Estonians are aware of organ donations, but aren't lining up to sign donor documents, Virge Pall, the director of Tartu University Hospital's Transplant Center, has said.
“It is our nature not to want to think about it [donorship after death]. We seldom think about dying and we don't plan what will happen to us [our bodies] after death,” Pall said, speaking on ETV.
Estonian medicine already has the capacity to perform kidney, liver and lung transplants, and preparations are now being made to add pancreas and heart transplants to the list, said Pall.
There is no need to have specialists in Estonia for every type of organ transplant as the volume of operations is very low. For example, patients needing intestine transplantation are sent abroad, Pall said.
Compared with other countries in Europe, Estonia actually has a high PMP figure, the index that measures the number of deceased donors per million inhabitants, said Pall. “If we compare us with Central Europe, with countries like Germany and Austria, then their ratio is 17, 18, 19. Estonia's equivalent figure is 24.6," Pall noted.

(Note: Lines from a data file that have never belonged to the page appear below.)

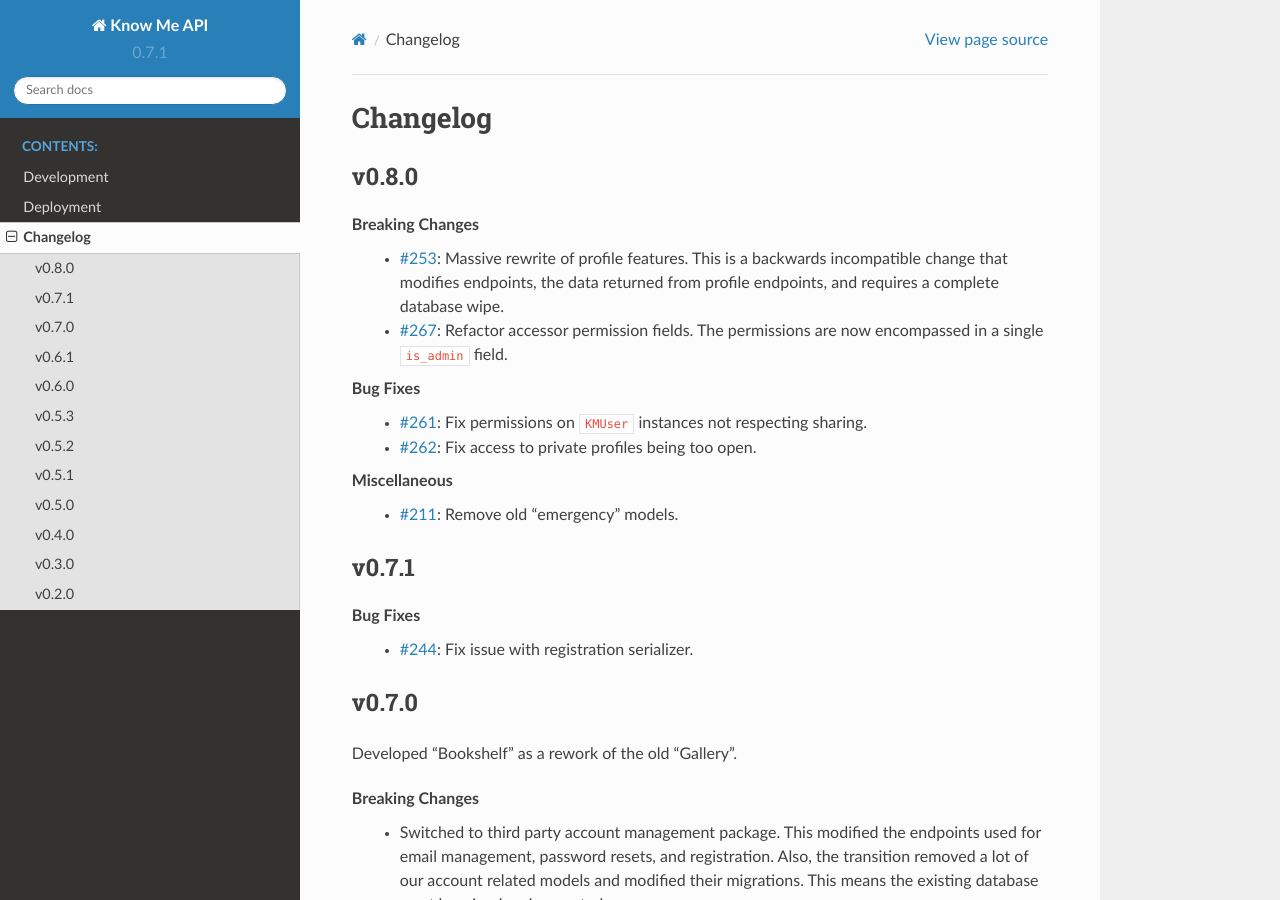
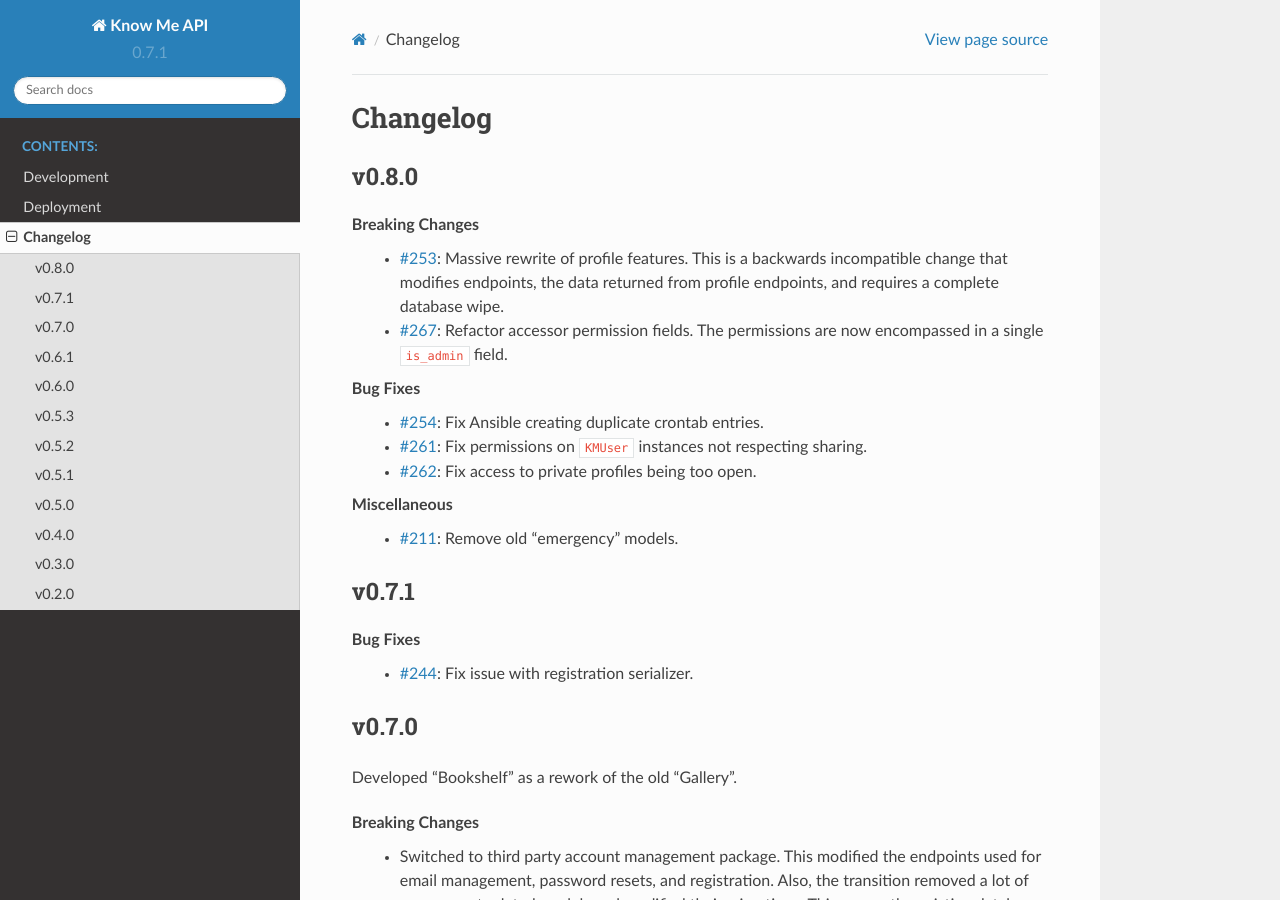
Before and after one commit to knowmetools/km-api, a Sphinx documentation site: the page built from docs/changelog.rst, in a window 1280 px wide and 900 px high. Built offline with Sphinx 7.4.7 and the Read the Docs theme 2.0.0, drawn with Linux system fonts in a browser that asks for light colours; pages that are not in the unit, such as notebooks, are missing from menus.

Commit message:
Fix Ansible creating duplicate cron entries.
Providing a 'name' to crontab entry, we can avoid creating a new entry
each time the playbook is run.

Fixes #254

```diff
--- a/docs/changelog.rst
+++ b/docs/changelog.rst
@@ -12,6 +12,7 @@ Breaking Changes
   * :issue:`267`: Refactor accessor permission fields. The permissions are now encompassed in a single ``is_admin`` field.
 
 Bug Fixes
+  * :issue:`254`: Fix Ansible creating duplicate crontab entries.
   * :issue:`261`: Fix permissions on ``KMUser`` instances not respecting sharing.
   * :issue:`262`: Fix access to private profiles being too open.
 
```
Also changed, not shown: 1 other file.
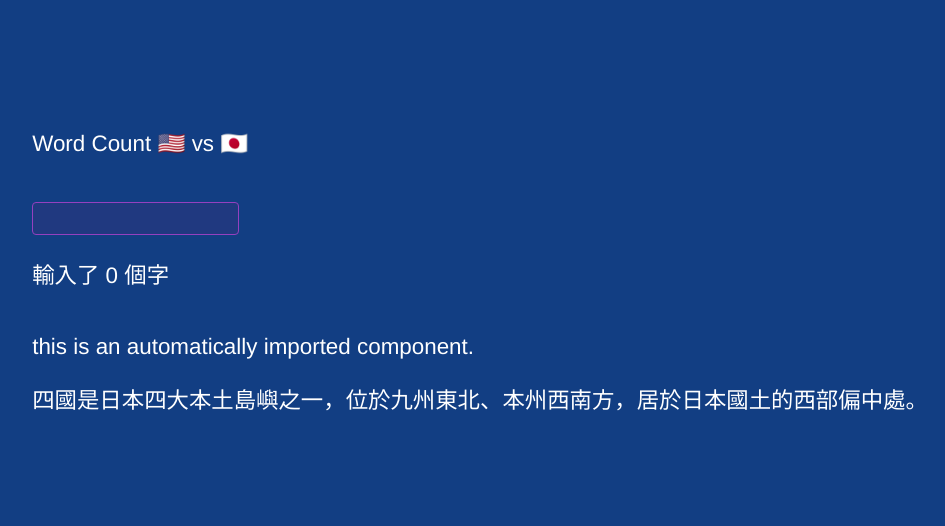
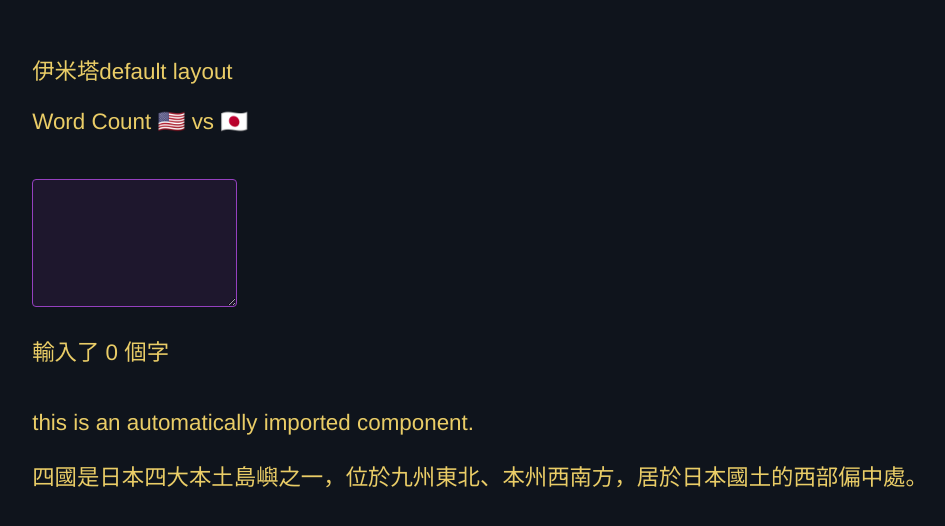
Before and after one commit to ymjoz/shikoku, a Nuxt app in the folder image/frontend/: page / in a window 1280 px wide. Shown: the part 136-662 px from the top of the page, without its empty margins (160-1105 px from the left). Built offline with nearby package versions, Linux system fonts and the light colour scheme.

Commit message:
1. 測試layouts 2. 新增README.md 測試

```diff
--- a/image/frontend/app.vue
+++ b/image/frontend/app.vue
@@ -1,6 +1,4 @@
-<script setup>
-  import AppHeader from './components/AppHeader.vue';
-
+<script setup lang="ts">
 
   useSeoMeta({
     title: 'Meet Shikoku',
@@ -14,8 +12,9 @@
   <div id="app">
     <!-- <NuxtRouteAnnouncer /> -->
     <!-- <NuxtWelcome /> -->
-    <!-- <AppHeader /> -->
-    <NuxtPage />
+    <NuxtLayout>
+      <NuxtPage />
+    </NuxtLayout>
   </div>
 </template>
 
@@ -24,10 +23,10 @@
   body {
     background-color: #0f141c;
     opacity: 1;
-    background-image: radial-gradient(#3853ab 0.6000000000000001px,
-        #123e83 0.6000000000000001px);
+    background-image: radial-gradient(#212943 0.6000000000000001px,
+        #0f141c 0.6000000000000001px);
     background-size: 12px 12px;
-    color: white;
+    color: rgb(234, 205, 103);
   }
 
   #app {
--- a/image/frontend/components/WordCount.vue
+++ b/image/frontend/components/WordCount.vue
@@ -1,7 +1,8 @@
 <template>
   <div>
     <p>Word Count 🇺🇸 vs 🇯🇵</p>
-    <input v-model="wordCount" type="text" />
+    <!-- <input v-model="countWords" type="text" /> -->
+    <textarea v-model="countWords"></textarea>
     <p>輸入了 {{ count }} 個字</p>
   </div>
 </template>
@@ -11,13 +12,13 @@
     name: 'WordCountVue',
     data() {
       return {
-        wordCount: '',
+        countWords: '',
         test: 'Shikoku-Island'
       }
     },
     computed: {
       count() {
-        return this.wordCount.length
+        return this.countWords.length
       }
     },
   }
@@ -35,6 +36,16 @@
     color: rgb(244, 242, 238);
   }
 
+  textarea {
+    padding: 8px 14px;
+    border: 1px solid hsl(280deg, 50%, 50%);
+    border-radius: 4px;
+    outline: none;
+    background: hsl(280deg, 50%, 30%, 0.2);
+    color: rgb(244, 242, 238);
+    height: 110px;
+  }
+
   p {
     margin-top: 1em;
     margin-bottom: 2em;
--- /dev/null
+++ b/image/frontend/layouts/admin-dashboard.vue
@@ -0,0 +1,8 @@
+<template>
+  <div>
+    <p>admin dashboard layout</p>
+    <slot />
+  </div>
+
+
+</template>
--- /dev/null
+++ b/image/frontend/layouts/default.vue
@@ -0,0 +1,8 @@
+<template>
+  <div>
+    <p>伊米塔default layout</p>
+    <slot />
+  </div>
+
+
+</template>
--- /dev/null
+++ b/image/frontend/layouts/skk-base-layout.vue
@@ -0,0 +1,6 @@
+<template>
+  <div>
+    <p>伊米塔 shikoku-base-layout</p>
+    <slot />
+  </div>
+</template>
--- a/image/frontend/pages/about.vue
+++ b/image/frontend/pages/about.vue
@@ -10,7 +10,13 @@
 <style scoped>
 
   p {
-    font: 4em sans-serif;
+    font: 2.8em sans-serif;
     font-family: Helvetica, Arial, sans-serif;
   }
 </style>
+
+<script setup lang="ts">
+  definePageMeta({
+    layout: 'skk-base-layout',
+  })
+</script>
--- /dev/null
+++ b/image/frontend/pages/admin.vue
@@ -0,0 +1,13 @@
+<template>
+  <div>
+    <h1>Admin Dashboard(IT God)</h1>
+  </div>
+</template>
+
+<script setup lang="ts">
+  definePageMeta({
+    layout: 'admin-dashboard',
+  })
+</script>
+
+<style lang="scss" scoped></style>
```
Also changed, not shown: 1 other file (tests, documents, lock files or other folders).
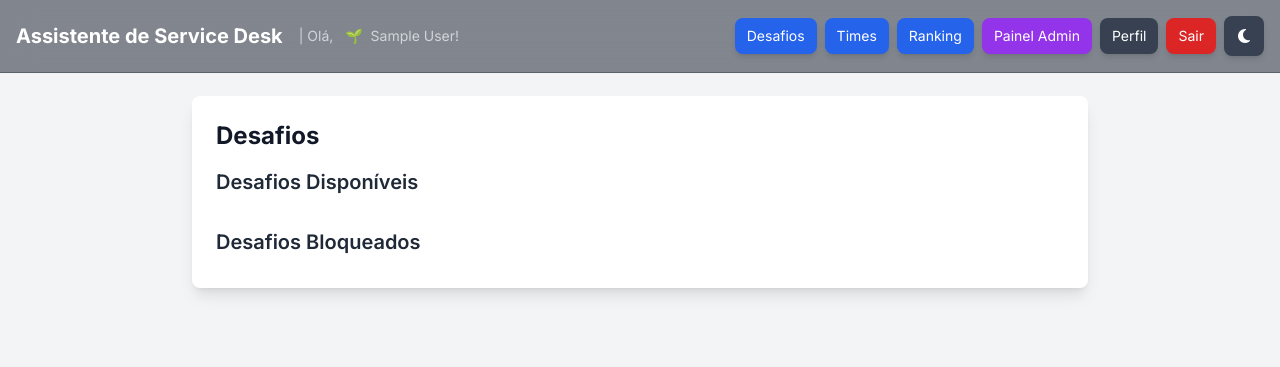
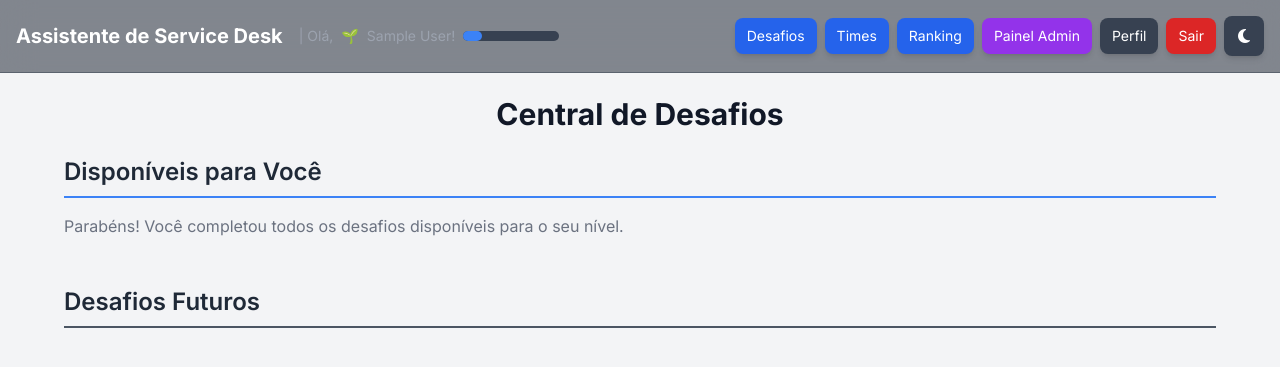
Before and after one commit to AlexandreCalmonJr/service_desk_chat_moderno, a Flask app: page /challenges in a window 1280 px wide. Shown: the top 367 px of the page. Run offline with Flask 3, Linux system fonts and the light colour scheme; a user stored in the database is signed in; tables that the repository leaves empty hold one stand-in row (values such as "Sample post"); some libraries are stand-ins or nearby versions.

Commit message:
Barra de XP ao Cabeçalho / Página de Desafios Interativa

```diff
--- a/app.py
+++ b/app.py
@@ -380,7 +380,8 @@ def inject_user_gamification_data():
 @app.route('/')
 @login_required
 def index():
-    return render_template('index.html')
+    return render_template('dashboard.html')
+
 
 @app.route('/admin/users')
 @login_required
@@ -995,6 +996,26 @@ def admin_delete_challenge(challenge_id):
     flash(f'O desafio "{challenge_to_delete.title}" foi excluído com sucesso!', 'success')
     return redirect(url_for('admin_challenges'))
 
+@app.context_processor
+def inject_gamification_progress():
+    if not current_user.is_authenticated:
+        return {}
+
+    progress_data = { 'percentage': 0, 'next_level_points': None }
+    if current_user.level:
+        current_level = current_user.level
+        next_level = Level.query.filter(Level.min_points > current_level.min_points).order_by(Level.min_points.asc()).first()
+
+        if next_level:
+            points_for_level = next_level.min_points - current_level.min_points
+            points_achieved = current_user.points - current_level.min_points
+            progress_data['percentage'] = max(0, min(100, (points_achieved / points_for_level) * 100 if points_for_level > 0 else 100))
+            progress_data['next_level_points'] = next_level.min_points
+        else: # Nível máximo
+            progress_data['percentage'] = 100
+
+    return dict(progress=progress_data)
+
 # Comando CLI para criar administrador
 @click.command(name='create-admin')
 @with_appcontext
--- a/templates/base_user.html
+++ b/templates/base_user.html
@@ -13,18 +13,21 @@
 
     <header class="fixed top-0 left-0 right-0 z-10 bg-gray-900/50 backdrop-blur-lg border-b border-gray-700/50 p-4 flex justify-between items-center text-white">
         <div class="flex items-center space-x-4">
-            <a href="{{ url_for('index') }}" class="text-xl font-bold">Assistente de Service Desk</a>
-            <span class="text-sm text-gray-300 hidden sm:block">
-                | Olá,&nbsp;
+            <a href="{{ url_for('index') }}" class="text-xl font-bold hover:text-gray-300 transition">Assistente de Service Desk</a>
+            <div class="text-sm text-gray-400 hidden lg:flex items-center space-x-2">
+                <span>| Olá,</span>
                 {% if current_user.level and current_user.level.insignia %}
                     {% if 'cloudinary' in current_user.level.insignia %}
-                        <img src="{{ current_user.level.insignia }}" alt="{{ current_user.level.name }}" class="w-5 h-5 rounded-full inline-block mx-1">
+                        <img src="{{ current_user.level.insignia }}" alt="{{ current_user.level.name }}" class="w-5 h-5 rounded-full inline-block">
                     {% else %}
-                        <span class="mx-1">{{ current_user.level.insignia }}</span>
+                        <span>{{ current_user.level.insignia }}</span>
                     {% endif %}
                 {% endif %}
-                {{ current_user.name }}!
-            </span>
+                <span>{{ current_user.name }}!</span>
+                <div class="w-24 bg-gray-700 rounded-full h-2.5 ml-2">
+                    <div class="bg-blue-500 h-2.5 rounded-full" style="width: {{ progress.percentage }}%" title="{{ progress.percentage|round(1) }}%"></div>
+                </div>
+            </div>
         </div>
 
         <div class="hidden md:flex items-center space-x-2">
--- a/templates/challenges.html
+++ b/templates/challenges.html
@@ -3,33 +3,53 @@
 {% block title %}Desafios - Service Desk{% endblock %}
 
 {% block content %}
-<div class="w-full max-w-4xl p-6 bg-white dark:bg-gray-800 rounded-lg shadow-lg">
-    <h1 class="text-2xl font-bold text-gray-900 dark:text-gray-100 mb-4">Desafios</h1>
+<div class="w-full max-w-6xl mx-auto">
+    <h1 class="text-3xl font-bold text-gray-900 dark:text-white mb-6 text-center">Central de Desafios</h1>
 
-    <h2 class="text-xl font-semibold text-gray-800 dark:text-gray-200 mb-2">Desafios Disponíveis</h2>
-    <div class="grid grid-cols-1 md:grid-cols-2 gap-4 mb-6">
+    <div class="mb-12">
+        <h2 class="text-2xl font-semibold text-gray-800 dark:text-gray-200 mb-4 border-b-2 border-blue-500 pb-2">Disponíveis para Você</h2>
+        <div class="grid grid-cols-1 md:grid-cols-2 lg:grid-cols-3 gap-6">
             {% for challenge in unlocked_challenges %}
-            <div class="bg-gray-50 dark:bg-gray-900 p-4 rounded shadow-md border dark:border-gray-700">
-                <h3 class="text-lg font-semibold">{{ challenge.title }}</h3>
-                <p class="text-sm text-gray-600 dark:text-gray-400 my-2">{{ challenge.description }}</p>
-                <p class="text-sm font-mono bg-gray-100 dark:bg-gray-700 p-1 rounded inline-block">Nível: {{ challenge.level_required }} | Pontos: {{ challenge.points_reward }}</p>
-                <form method="POST" action="{{ url_for('submit_challenge', challenge_id=challenge.id) }}" class="mt-4">
-                    <input type="text" name="answer" class="w-full p-2 border rounded dark:bg-gray-800 dark:border-gray-700" placeholder="Digite sua resposta">
-                    <button type="submit" class="bg-blue-600 text-white px-4 py-2 rounded hover:bg-blue-700 mt-2 w-full">Enviar</button>
+                <div class="bg-white dark:bg-gray-800 p-6 rounded-lg shadow-lg border border-transparent hover:border-blue-500 transition">
+                    <div class="flex items-center mb-3">
+                        <i class="fas fa-gamepad text-yellow-500 text-2xl mr-3"></i>
+                        <h3 class="text-lg font-bold">{{ challenge.title }}</h3>
+                    </div>
+                    <p class="text-sm text-gray-600 dark:text-gray-400 mb-4 h-20">{{ challenge.description }}</p>
+                    <div class="text-xs font-mono bg-gray-100 dark:bg-gray-700 p-2 rounded mb-4">
+                        <p><strong>Nível:</strong> {{ challenge.level_required }}</p>
+                        <p><strong>Recompensa:</strong> {{ challenge.points_reward }} Pontos</p>
+                    </div>
+                    <form method="POST" action="{{ url_for('submit_challenge', challenge_id=challenge.id) }}">
+                        <input type="text" name="answer" class="w-full p-2 border rounded dark:bg-gray-700 dark:border-gray-600" placeholder="Sua resposta aqui...">
+                        <button type="submit" class="bg-blue-600 text-white px-4 py-2 rounded-lg hover:bg-blue-700 mt-2 w-full transition">Enviar Resposta</button>
                     </form>
                 </div>
+            {% else %}
+                <p class="text-gray-500 dark:text-gray-400 md:col-span-2">Parabéns! Você completou todos os desafios disponíveis para o seu nível.</p>
             {% endfor %}
         </div>
+    </div>
 
-    <h2 class="text-xl font-semibold text-gray-800 dark:text-gray-200 mb-2">Desafios Bloqueados</h2>
-    <div class="grid grid-cols-1 md:grid-cols-2 gap-4">
+    <div>
+        <h2 class="text-2xl font-semibold text-gray-800 dark:text-gray-200 mb-4 border-b-2 border-gray-600 pb-2">Desafios Futuros</h2>
+        <div class="grid grid-cols-1 md:grid-cols-2 lg:grid-cols-3 gap-6">
             {% for challenge in locked_challenges %}
-            <div class="bg-gray-200 dark:bg-gray-700 p-4 rounded shadow-md opacity-60">
-                <h3 class="text-lg font-semibold">{{ challenge.title }}</h3>
-                <p class="text-sm text-gray-600 dark:text-gray-400 my-2">{{ challenge.description }}</p>
-                <p class="text-sm font-mono">Nível necessário: {{ challenge.level_required }}</p>
+                <div class="bg-gray-200 dark:bg-gray-800/50 p-6 rounded-lg shadow-md opacity-60 relative">
+                    <div class="absolute top-4 right-4 text-gray-500 dark:text-gray-400">
+                        <i class="fas fa-lock fa-2x"></i>
+                    </div>
+                    <div class="flex items-center mb-3">
+                        <i class="fas fa-gamepad text-gray-500 text-2xl mr-3"></i>
+                        <h3 class="text-lg font-bold">{{ challenge.title }}</h3>
+                    </div>
+                    <p class="text-sm text-gray-600 dark:text-gray-400 mb-4 h-20">{{ challenge.description }}</p>
+                    <div class="text-xs font-mono bg-gray-100 dark:bg-gray-700 p-2 rounded">
+                        <p><strong>Nível Necessário:</strong> {{ challenge.level_required }}</p>
+                    </div>
                 </div>
             {% endfor %}
         </div>
     </div>
+</div>
 {% endblock %}
```
Also changed, not shown: templates/dashboard.html (added, +46 -0 lines). Lines whose indentation alone changed are shown as unchanged.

Still, the situation could be better. Spain, Portugal and Italy are top of the list with a corresponding number of around 30.
According to the transplant center, anyone wishing to became donor should, after discussing it with relatives, print out and carry a donor card. Under Estonian law, relatives must still confirm whether the deceased had expressed a wish to donate organs after death.
Those willing can print out the card here (prindi doonorikaart), adding last and first names in capital letters (perekonnanimi ja eesnimi), their personal identification code (isikukood), current date (kuupäev ja aasta) and signiture (allkiri).